====== RECORDS FOR PROCESSING

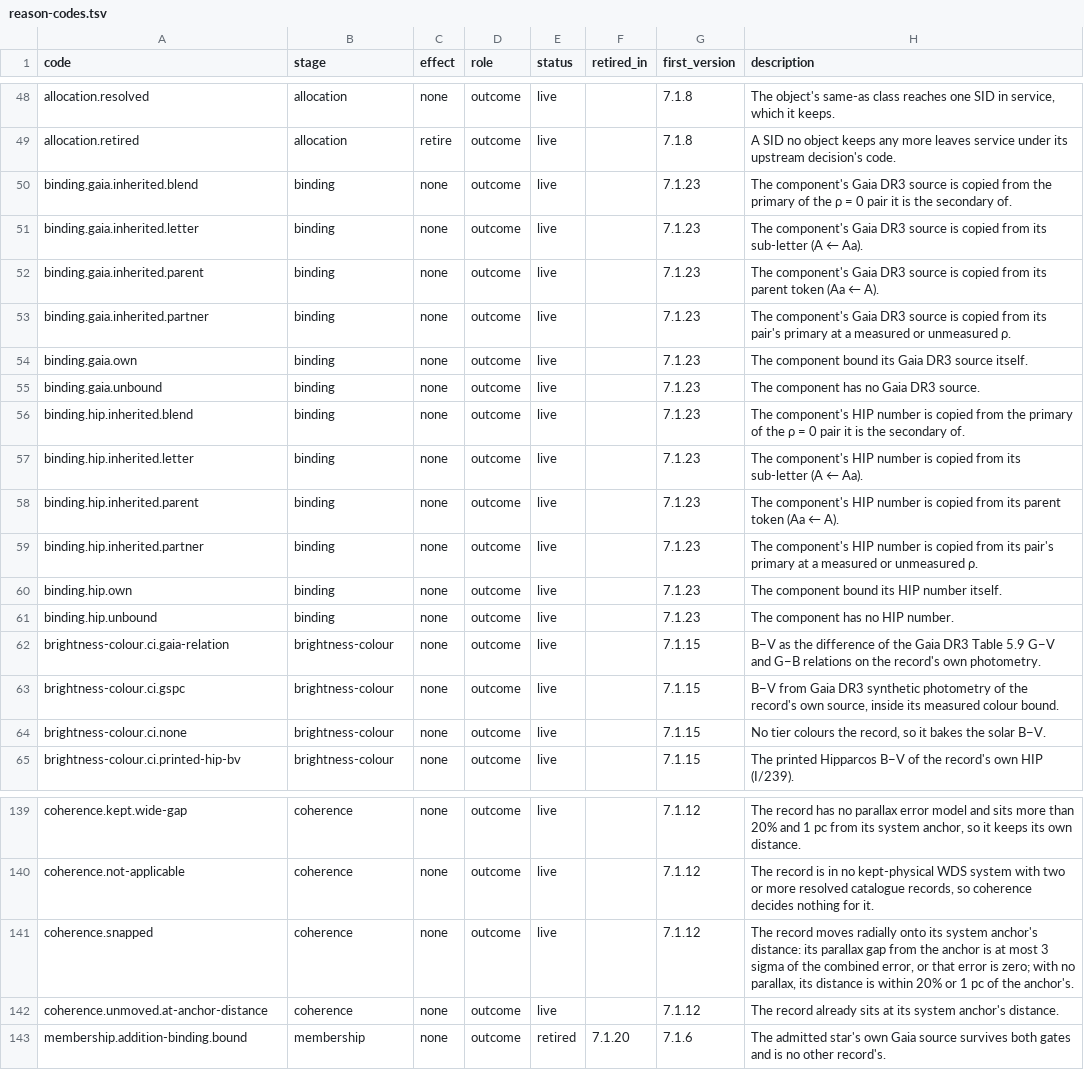
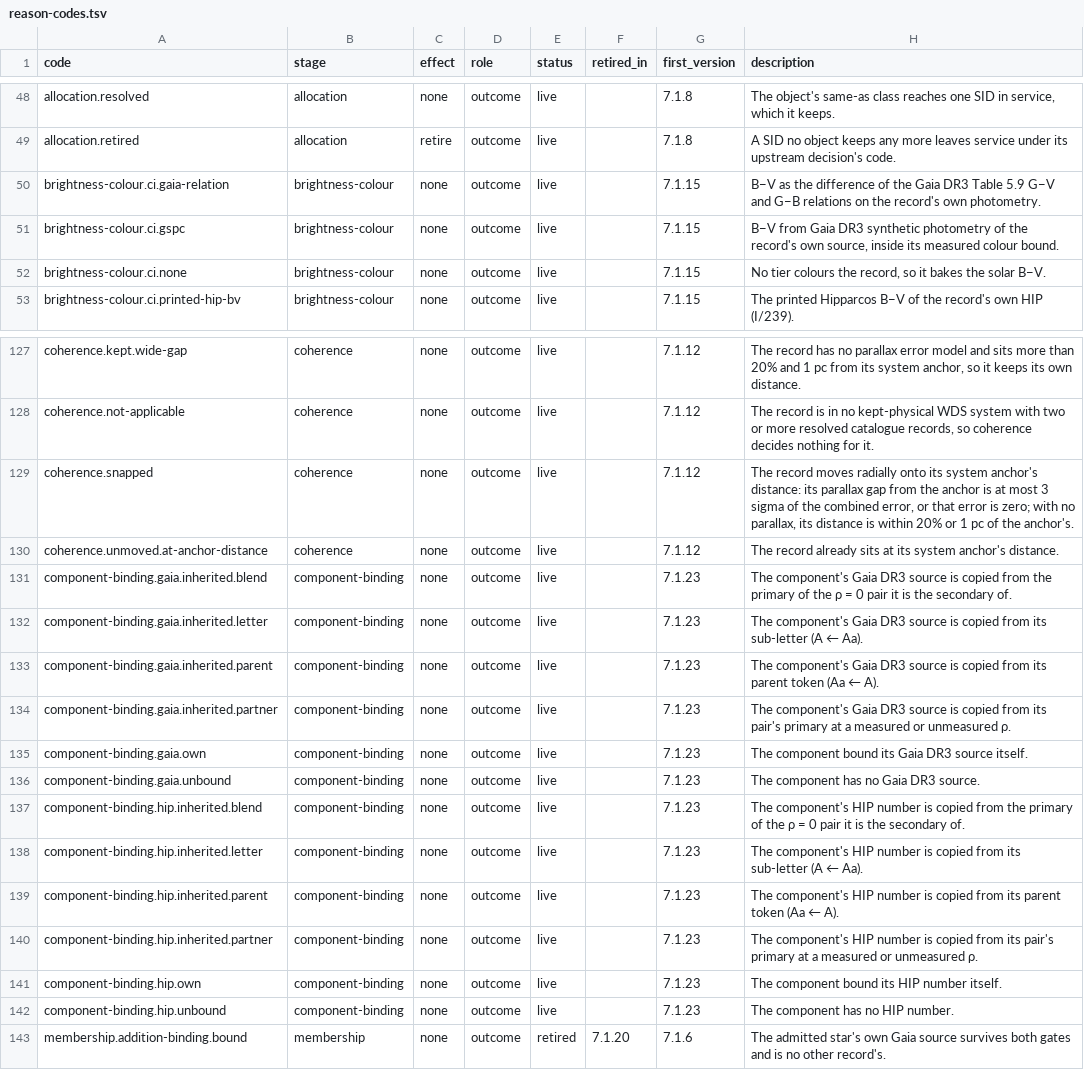
Before and after one commit to alexmensch/stellata, a TSV file: data/lineage/reason-codes.tsv, drawn as a sheet; only a part is shown, gaps mark what is left out.

```diff
--- a/data/lineage/reason-codes.tsv
+++ b/data/lineage/reason-codes.tsv
@@ -49,14 +49,2 @@ allocation.resolved	allocation	none	outcome	live		7.1.8	The object's same-as cla
 allocation.retired	allocation	retire	outcome	live		7.1.8	A SID no object keeps any more leaves service under its upstream decision's code.
-binding.gaia.inherited.blend	binding	none	outcome	live		7.1.23	The component's Gaia DR3 source is copied from the primary of the ρ = 0 pair it is the secondary of.
-binding.gaia.inherited.letter	binding	none	outcome	live		7.1.23	The component's Gaia DR3 source is copied from its sub-letter (A ← Aa).
-binding.gaia.inherited.parent	binding	none	outcome	live		7.1.23	The component's Gaia DR3 source is copied from its parent token (Aa ← A).
-binding.gaia.inherited.partner	binding	none	outcome	live		7.1.23	The component's Gaia DR3 source is copied from its pair's primary at a measured or unmeasured ρ.
-binding.gaia.own	binding	none	outcome	live		7.1.23	The component bound its Gaia DR3 source itself.
-binding.gaia.unbound	binding	none	outcome	live		7.1.23	The component has no Gaia DR3 source.
-binding.hip.inherited.blend	binding	none	outcome	live		7.1.23	The component's HIP number is copied from the primary of the ρ = 0 pair it is the secondary of.
-binding.hip.inherited.letter	binding	none	outcome	live		7.1.23	The component's HIP number is copied from its sub-letter (A ← Aa).
-binding.hip.inherited.parent	binding	none	outcome	live		7.1.23	The component's HIP number is copied from its parent token (Aa ← A).
-binding.hip.inherited.partner	binding	none	outcome	live		7.1.23	The component's HIP number is copied from its pair's primary at a measured or unmeasured ρ.
-binding.hip.own	binding	none	outcome	live		7.1.23	The component bound its HIP number itself.
-binding.hip.unbound	binding	none	outcome	live		7.1.23	The component has no HIP number.
 brightness-colour.ci.gaia-relation	brightness-colour	none	outcome	live		7.1.15	B−V as the difference of the Gaia DR3 Table 5.9 G−V and G−B relations on the record's own photometry.
@@ -142,2 +130,14 @@ coherence.snapped	coherence	none	outcome	live		7.1.12	The record moves radially
 coherence.unmoved.at-anchor-distance	coherence	none	outcome	live		7.1.12	The record already sits at its system anchor's distance.
+component-binding.gaia.inherited.blend	component-binding	none	outcome	live		7.1.23	The component's Gaia DR3 source is copied from the primary of the ρ = 0 pair it is the secondary of.
+component-binding.gaia.inherited.letter	component-binding	none	outcome	live		7.1.23	The component's Gaia DR3 source is copied from its sub-letter (A ← Aa).
+component-binding.gaia.inherited.parent	component-binding	none	outcome	live		7.1.23	The component's Gaia DR3 source is copied from its parent token (Aa ← A).
+component-binding.gaia.inherited.partner	component-binding	none	outcome	live		7.1.23	The component's Gaia DR3 source is copied from its pair's primary at a measured or unmeasured ρ.
+component-binding.gaia.own	component-binding	none	outcome	live		7.1.23	The component bound its Gaia DR3 source itself.
+component-binding.gaia.unbound	component-binding	none	outcome	live		7.1.23	The component has no Gaia DR3 source.
+component-binding.hip.inherited.blend	component-binding	none	outcome	live		7.1.23	The component's HIP number is copied from the primary of the ρ = 0 pair it is the secondary of.
+component-binding.hip.inherited.letter	component-binding	none	outcome	live		7.1.23	The component's HIP number is copied from its sub-letter (A ← Aa).
+component-binding.hip.inherited.parent	component-binding	none	outcome	live		7.1.23	The component's HIP number is copied from its parent token (Aa ← A).
+component-binding.hip.inherited.partner	component-binding	none	outcome	live		7.1.23	The component's HIP number is copied from its pair's primary at a measured or unmeasured ρ.
+component-binding.hip.own	component-binding	none	outcome	live		7.1.23	The component bound its HIP number itself.
+component-binding.hip.unbound	component-binding	none	outcome	live		7.1.23	The component has no HIP number.
 membership.addition-binding.bound	membership	none	outcome	retired	7.1.20	7.1.6	The admitted star's own Gaia source survives both gates and is no other record's.
```
Also changed, not shown: 9 other files.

============

### WORK REQUEST
Search the data above for the string "pair" and report each line that holds it.

### THE ANSWER
-binding.gaia.inherited.blend	binding	none	outcome	live		7.1.23	The component's Gaia DR3 source is copied from the primary of the ρ = 0 pair it is the secondary of.
-binding.gaia.inherited.partner	binding	none	outcome	live		7.1.23	The component's Gaia DR3 source is copied from its pair's primary at a measured or unmeasured ρ.
-binding.hip.inherited.blend	binding	none	outcome	live		7.1.23	The component's HIP number is copied from the primary of the ρ = 0 pair it is the secondary of.
-binding.hip.inherited.partner	binding	none	outcome	live		7.1.23	The component's HIP number is copied from its pair's primary at a measured or unmeasured ρ.
+component-binding.gaia.inherited.blend	component-binding	none	outcome	live		7.1.23	The component's Gaia DR3 source is copied from the primary of the ρ = 0 pair it is the secondary of.
+component-binding.gaia.inherited.partner	component-binding	none	outcome	live		7.1.23	The component's Gaia DR3 source is copied from its pair's primary at a measured or unmeasured ρ.
+component-binding.hip.inherited.blend	component-binding	none	outcome	live		7.1.23	The component's HIP number is copied from the primary of the ρ = 0 pair it is the secondary of.
+component-binding.hip.inherited.partner	component-binding	none	outcome	live		7.1.23	The component's HIP number is copied from its pair's primary at a measured or unmeasured ρ.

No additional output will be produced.